**Records for this exercise**
───
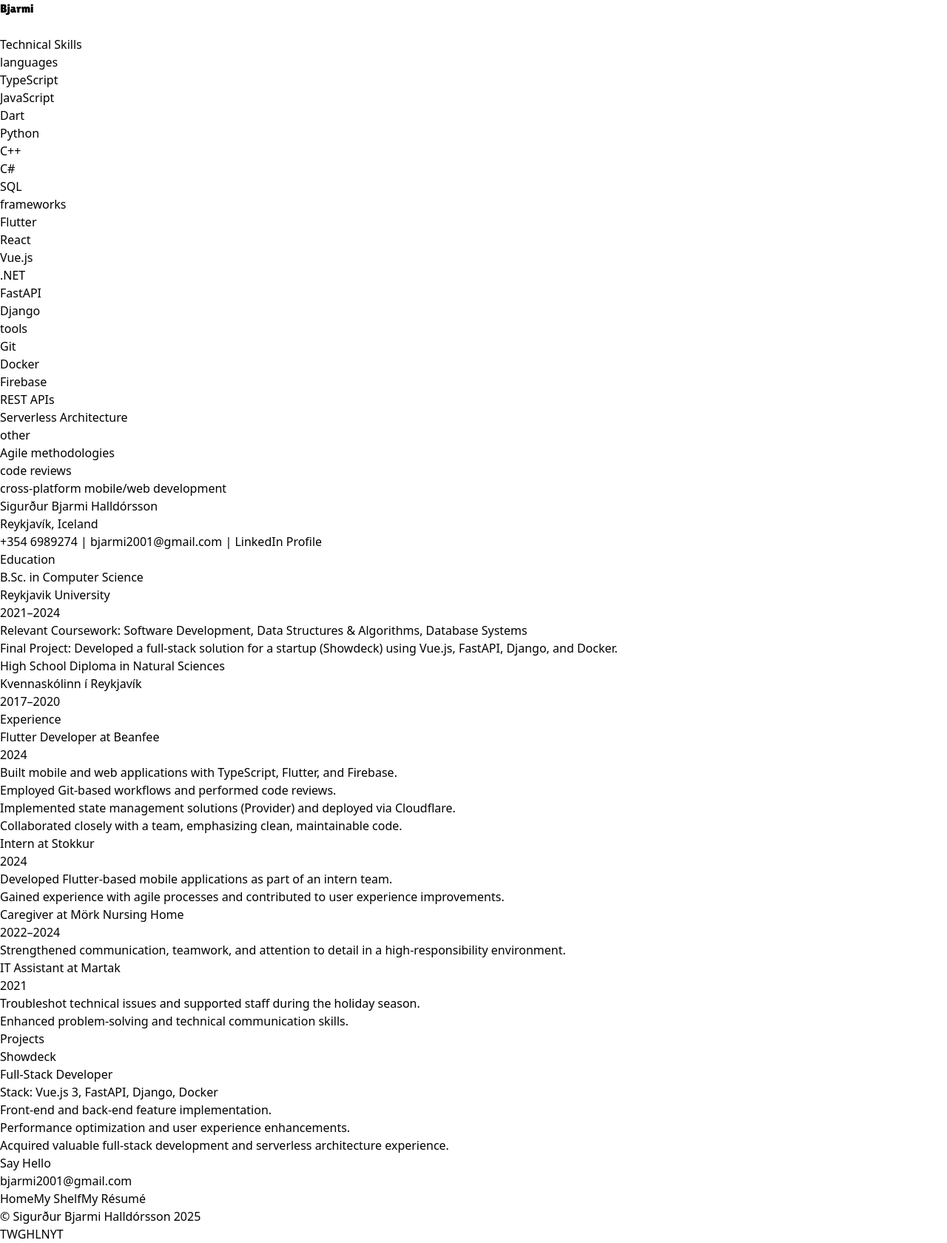
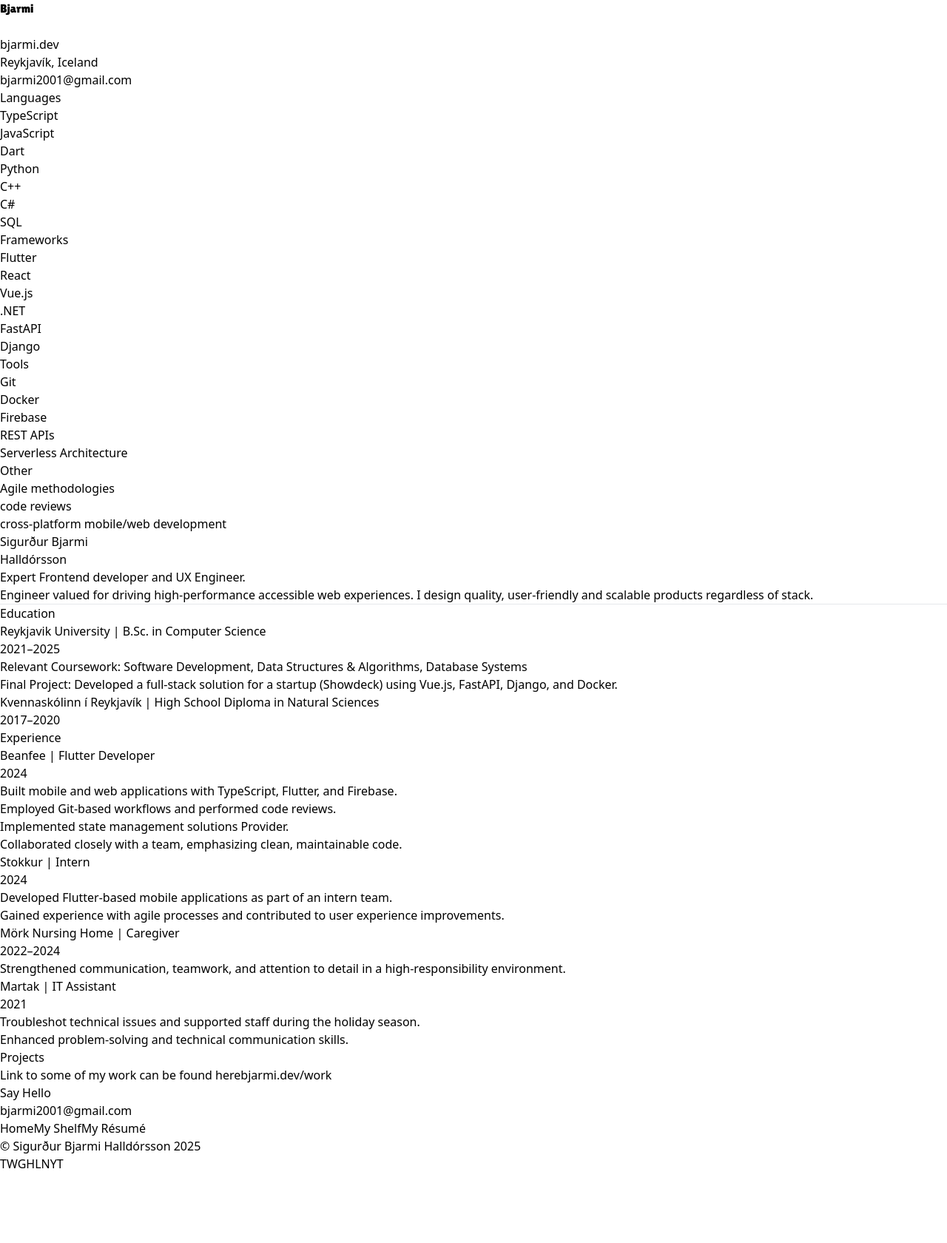
Before and after one commit to Bjarmi01/my-portfolio, a Next.js app: page /resume in a window 1280 px wide. Shown: the whole page at 74% size. After the commit the page ends 1585 px from the top, so only its background shows below. Built offline with nearby package versions, Linux system fonts and the light colour scheme.

Commit message:
Changes to resume page

```diff
--- a/src/app/data/resumeData.ts
+++ b/src/app/data/resumeData.ts
@@ -1,8 +1,6 @@
 export const resumeData = {
    name: "Sigurður Bjarmi Halldórsson",
-   location: "Reykjavík, Iceland",
    contact: {
-     phone: "+354 6989274",
      email: "bjarmi2001@gmail.com",
      linkedIn: "LinkedIn Profile",
    },
@@ -10,7 +8,7 @@ export const resumeData = {
      {
        degree: "B.Sc. in Computer Science",
        institution: "Reykjavik University",
-       period: "2021–2024",
+       period: "2021–2025",
        details: [
          "Relevant Coursework: Software Development, Data Structures & Algorithms, Database Systems",
          "Final Project: Developed a full-stack solution for a startup (Showdeck) using Vue.js, FastAPI, Django, and Docker.",
@@ -23,10 +21,10 @@ export const resumeData = {
      },
    ],
    technicalSkills: {
-     languages: ["TypeScript", "JavaScript", "Dart", "Python", "C++", "C#", "SQL"],
-     frameworks: ["Flutter", "React", "Vue.js", ".NET", "FastAPI", "Django"],
-     tools: ["Git", "Docker", "Firebase", "REST APIs", "Serverless Architecture"],
-     other: ["Agile methodologies", "code reviews", "cross-platform mobile/web development"],
+     Languages: ["TypeScript", "JavaScript", "Dart", "Python", "C++", "C#", "SQL"],
+     Frameworks: ["Flutter", "React", "Vue.js", ".NET", "FastAPI", "Django"],
+     Tools: ["Git", "Docker", "Firebase", "REST APIs", "Serverless Architecture"],
+     Other: ["Agile methodologies", "code reviews", "cross-platform mobile/web development"],
    },
    experience: [
      {
@@ -36,7 +34,7 @@ export const resumeData = {
        points: [
          "Built mobile and web applications with TypeScript, Flutter, and Firebase.",
          "Employed Git-based workflows and performed code reviews.",
-         "Implemented state management solutions (Provider) and deployed via Cloudflare.",
+         "Implemented state management solutions Provider.",
          "Collaborated closely with a team, emphasizing clean, maintainable code.",
        ],
      },
--- a/src/app/resume/page.tsx
+++ b/src/app/resume/page.tsx
@@ -1,22 +1,41 @@
 import { resumeData } from "../data/resumeData";
 
 export default function ResumePage() {
-  const { name, location, contact, education, technicalSkills, experience, projects, additionalInfo, references } =
+  const {education, technicalSkills, experience, projects, additionalInfo, references } =
     resumeData;
 
   return (
     <main className="bg-white">
       <div className="flex flex-row bg-[#f5f4fc] my-[15em] mx-[10em] py-[6.7em] px-[3.5em]">
-        <div>
-          <section className="mb-12">
-            <h2 className="text-2xl font-bold text-[#4831d4]">Technical Skills</h2>
-            <div className="flex flex-col gap-4 mt-4">
+        <section className="flex flex-col mr-24">
+          <div className="flex items-baseline">
+            <a
+              href="https://bjarmi.dev"
+              target="_blank"
+              className="relative inline-block text-[#4831d4] text-lg font-bold z-0 after:content-[''] after:bg-[#ccf381] after:h-[0.6em] after:w-[109%] after:block after:absolute after:-mt-2.5 after:-ml-[4%] after:-z-10 after:transition-transform after:duration-300 hover:after:translate-y-[0.2em] hover:after:scale-y-50"
+              >
+              bjarmi.dev
+            </a>
+          </div>
+          <span className="text-lg">Reykjavík, Iceland</span>
+          <div className="flex items-baseline">
+            <a
+              href="mailto:bjarmi2001@gmail.com"
+              className="relative inline-block text-[#4831d4] text-lg font-bold z-0 mb-[2em] after:content-[''] after:bg-[#ccf381] after:h-[0.6em] after:w-[109%] after:block after:absolute after:top-[60%] after:left-[-4%] after:-z-10 after:transition-transform after:duration-300 hover:after:translate-y-[0.2em] hover:after:scale-y-50"
+            >
+              bjarmi2001@gmail.com
+            </a>
+          </div>
+          <div className="gap-4">
             {Object.entries(technicalSkills).map(([category, skills]) => (
-                <div key={category}>
-                  <h3 className="text-lg font-semibold capitalize">{category}</h3>
-                  <ul className="list-disc ml-6">
+              <div key={category} className="mb-[2em]">
+                <h2 className="text-xl font-bold text-[#4831d4]">{category}</h2>
+                <ul className="list-none">
                   {skills.map((skill, idx) => (
-                      <li key={idx} className="text-gray-600">
+                    <li
+                      key={idx}
+                      className="relative pl-4 text-[#474747bf] before:content-[''] before:w-[0.5em] before:h-[0.5em] before:bg-current before:inline-block before:absolute before:left-0 before:top-[0.5em]"
+                    >
                       {skill}
                     </li>
                   ))}
@@ -25,28 +44,32 @@ export default function ResumePage() {
             ))}
           </div>
         </section>
-        </div>
         <div>
-          <header className="text-center mb-12">
-            <h1 className="text-4xl font-bold text-[#4831d4]">{name}</h1>
-            <p className="text-gray-600">{location}</p>
-            <p className="text-gray-600">
-              {contact.phone} | <a href={`mailto:${contact.email}`}>{contact.email}</a> |{" "}
-              <a href={contact.linkedIn}>{contact.linkedIn}</a>
+          <header className="text-left mb-16">
+            <h1 className="text-6xl leading-none font-bold text-[#4831d4] mb-[0.5em]">Sigurður Bjarmi<br />Halldórsson</h1>
+            <h2 className="text-gray-600 text-[1.6em] m-0">Expert Frontend developer and UX Engineer.</h2>
+            <p className="text-gray-600 max-w-[70%] text-[1.2em] mt-[2em]">
+              Engineer valued for driving high-performance accessible web experiences. I design quality, user-friendly and scalable products regardless of stack.
             </p>
+            <hr className="border-t border-gray-300 mt-12 w-[110%] -ml-[8%]" />
           </header>
 
           <section className="mb-12">
-            <h2 className="text-2xl font-bold text-[#4831d4]">Education</h2>
+            <h2 className="relative inline-block text-[1.424em] font-bold text-[#4831d4] z-0 after:content-[''] after:bg-[#ccf381] after:h-[0.6em] after:w-[109%] after:block after:absolute after:-mt-4 after:-ml-[4%] after:-z-10">
+              Education
+            </h2>
             {education.map((edu, idx) => (
               <div key={idx} className="mt-4">
-                <h3 className="text-lg font-semibold">{edu.degree}</h3>
-                <p className="text-gray-600">{edu.institution}</p>
+                <header className="flex flex-row justify-between">
+                  <h3 className="text-[1.266em] font-bold">{edu.institution}
+                    <span className="text-gray-600 font-normal"> | {edu.degree}</span>
+                  </h3>
                   <p className="text-sm text-gray-500">{edu.period}</p>
+                </header>
                 {edu.details && (
-                  <ul className="list-disc ml-6 mt-2">
+                  <ul className="list-none mt-2 max-w-[70%]">
                     {edu.details.map((detail, index) => (
-                      <li key={index} className="text-gray-600">
+                      <li key={index} className="relative pl-4 text-[#474747bf] before:content-[''] before:w-[0.5em] before:h-[0.5em] before:bg-current before:inline-block before:absolute before:left-0 before:top-[0.5em]">
                         {detail}
                       </li>
                     ))}
@@ -58,16 +81,20 @@ export default function ResumePage() {
 
 
           <section className="mb-12">
-            <h2 className="text-2xl font-bold text-[#4831d4]">Experience</h2>
+            <h2 className="relative inline-block text-[1.424em] font-bold text-[#4831d4] z-0 after:content-[''] after:bg-[#ccf381] after:h-[0.6em] after:w-[109%] after:block after:absolute after:-mt-4 after:-ml-[4%] after:-z-10">
+              Experience
+            </h2>
             {experience.map((job, idx) => (
               <div key={idx} className="mt-4">
-                <h3 className="text-lg font-semibold">
-                  {job.role} at {job.company}
+                 <header className="flex flex-row justify-between">
+                  <h3 className="text-[1.266em] font-bold">{job.company}
+                    <span className="text-gray-600 font-normal"> | {job.role}</span>
                   </h3>
                   <p className="text-sm text-gray-500">{job.period}</p>
-                <ul className="list-disc ml-6 mt-2">
+                </header>
+                <ul className="list-none mt-2 max-w-[70%]">
                   {job.points.map((point, index) => (
-                    <li key={index} className="text-gray-600">
+                    <li key={index} className="relative pl-4 text-[#474747bf] before:content-[''] before:w-[0.5em] before:h-[0.5em] before:bg-current before:inline-block before:absolute before:left-0 before:top-[0.5em]">
                       {point}
                     </li>
                   ))}
@@ -77,22 +104,19 @@ export default function ResumePage() {
           </section>
 
           <section className="mb-12">
-            <h2 className="text-2xl font-bold text-[#4831d4]">Projects</h2>
-            {projects.map((project, idx) => (
-              <div key={idx} className="mt-4">
-                <h3 className="text-lg font-semibold">{project.name}</h3>
-                <p className="text-gray-600">{project.role}</p>
-                <p className="text-sm text-gray-500">Stack: {project.stack.join(", ")}</p>
-                <ul className="list-disc ml-6 mt-2">
-                  {project.responsibilities.map((resp, index) => (
-                    <li key={index} className="text-gray-600">
-                      {resp}
-                    </li>
-                  ))}
-                </ul>
-                <p className="text-gray-600 mt-2">{project.outcome}</p>
-              </div>
-            ))}
+            <h2 className="relative inline-block text-[1.424em] font-bold text-[#4831d4] z-0 after:content-[''] after:bg-[#ccf381] after:h-[0.6em] after:w-[109%] after:block after:absolute after:-mt-4 after:-ml-[4%] after:-z-10">
+              Projects
+            </h2>
+            <p className="text-gray-600 max-w-[70%] text-[1.2em] mt-[2em]">
+              Link to some of my work can be found here
+              <a
+                href="https://bjarmi.dev/work"
+                target="_blank"
+                className="relative inline-block ml-2 text-[#4831d4] text-lg font-bold z-0 after:content-[''] after:bg-[#ccf381] after:h-[0.6em] after:w-[109%] after:block after:absolute after:-mt-2.5 after:-ml-[4%] after:-z-10 after:transition-transform after:duration-300 hover:after:translate-y-[0.2em] hover:after:scale-y-50"
+                >
+                bjarmi.dev/work
+              </a>
+            </p>
             </section>
           </div>
         </div>
```
Also changed, not shown: src/app/globals.css (line endings or trailing spaces). Lines whose indentation alone changed are shown as unchanged.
───
**Work task**
Pull every line containing the word "flex" out of the material and copy it.

**Output**
       <div className="flex flex-row bg-[#f5f4fc] my-[15em] mx-[10em] py-[6.7em] px-[3.5em]">
-            <div className="flex flex-col gap-4 mt-4">
+        <section className="flex flex-col mr-24">
+          <div className="flex items-baseline">
+          <div className="flex items-baseline">
+                <header className="flex flex-row justify-between">
+                 <header className="flex flex-row justify-between">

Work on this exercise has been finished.